**WORK TO COMPLETE**
In your copy, leave out the pictures and repeat the entries below exactly.

**RECORD EXTRACTS**
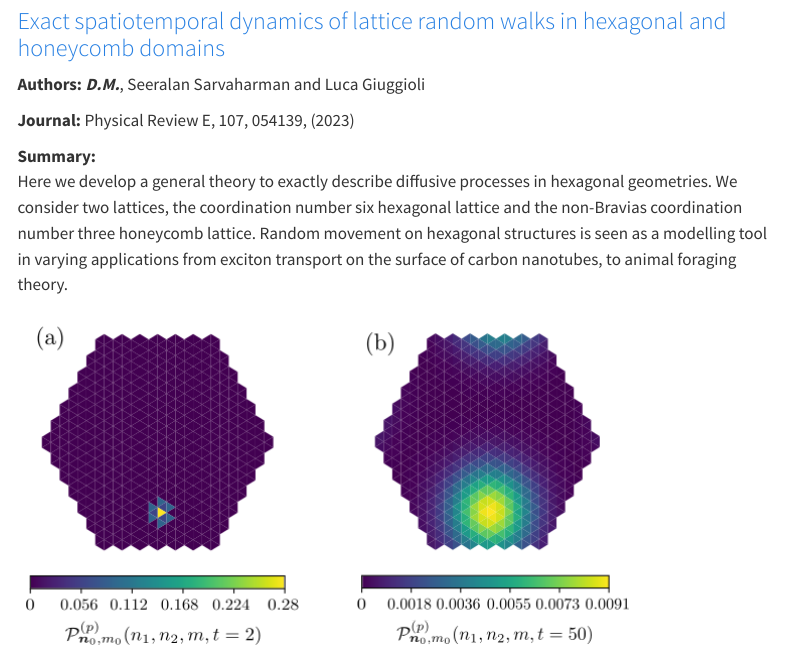
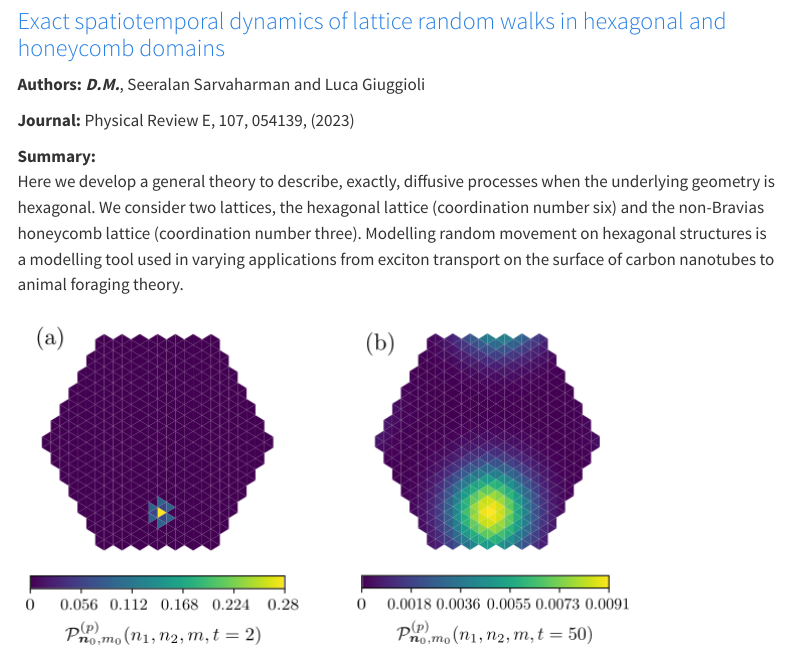
Before and after one commit to danmarris/danmarris.github.io, a Quarto document (publications.qmd): the page in a window 1100 px wide, from 1570 px down. Rendered offline with R 4.5, knitr and Pandoc in place of Quarto, with nearby package versions; menus at the side of the page are left out.

Commit message:
publish site to docs - type in publication

```diff
--- a/publications.qmd
+++ b/publications.qmd
@@ -35,8 +35,8 @@ Here we present a review of the latest advances in the field of search in hetero
 **Journal:** Physical Review E, 107, 054139, (2023)
 
 **Summary:**
-Here we develop a general theory to exactly describe diffusive processes in hexagonal geometries. We consider two lattices, the coordination number six hexagonal lattice and the non-Bravias coordination number three honeycomb lattice. Random movement on
-hexagonal structures is seen as a modelling tool in varying applications from exciton transport on the surface of carbon nanotubes, to animal foraging theory.
+Here we develop a general theory to describe, exactly, diffusive processes when the underlying geometry is hexagonal. We consider two lattices, the hexagonal lattice (coordination number six) and the non-Bravias honeycomb lattice (coordination number three). Modelling random movement on
+hexagonal structures is a modelling tool used in varying applications from exciton transport on the surface of carbon nanotubes to animal foraging theory.
 
 ![The diffusive propagation over a six-sided hexagon with zig-zag periodic boundary condition for the honeycomb lattice.](images\honey.png)
 
```
Also changed, not shown: .quarto/idx/publications.qmd.json, docs/search.json, 3 other files.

**SOLUTION TO THIS EXERCISE**
Before and after one commit to danmarris/danmarris.github.io, a Quarto document (publications.qmd): the page in a window 1100 px wide, from 1570 px down. Rendered offline with R 4.5, knitr and Pandoc in place of Quarto, with nearby package versions; menus at the side of the page are left out.

Commit message:
publish site to docs - type in publication

```diff
--- a/publications.qmd
+++ b/publications.qmd
@@ -35,8 +35,8 @@ Here we present a review of the latest advances in the field of search in hetero
 **Journal:** Physical Review E, 107, 054139, (2023)
 
 **Summary:**
-Here we develop a general theory to exactly describe diffusive processes in hexagonal geometries. We consider two lattices, the coordination number six hexagonal lattice and the non-Bravias coordination number three honeycomb lattice. Random movement on
-hexagonal structures is seen as a modelling tool in varying applications from exciton transport on the surface of carbon nanotubes, to animal foraging theory.
+Here we develop a general theory to describe, exactly, diffusive processes when the underlying geometry is hexagonal. We consider two lattices, the hexagonal lattice (coordination number six) and the non-Bravias honeycomb lattice (coordination number three). Modelling random movement on
+hexagonal structures is a modelling tool used in varying applications from exciton transport on the surface of carbon nanotubes to animal foraging theory.
 
 ![The diffusive propagation over a six-sided hexagon with zig-zag periodic boundary condition for the honeycomb lattice.](images\honey.png)
 
```
Also changed, not shown: .quarto/idx/publications.qmd.json, docs/search.json, 3 other files.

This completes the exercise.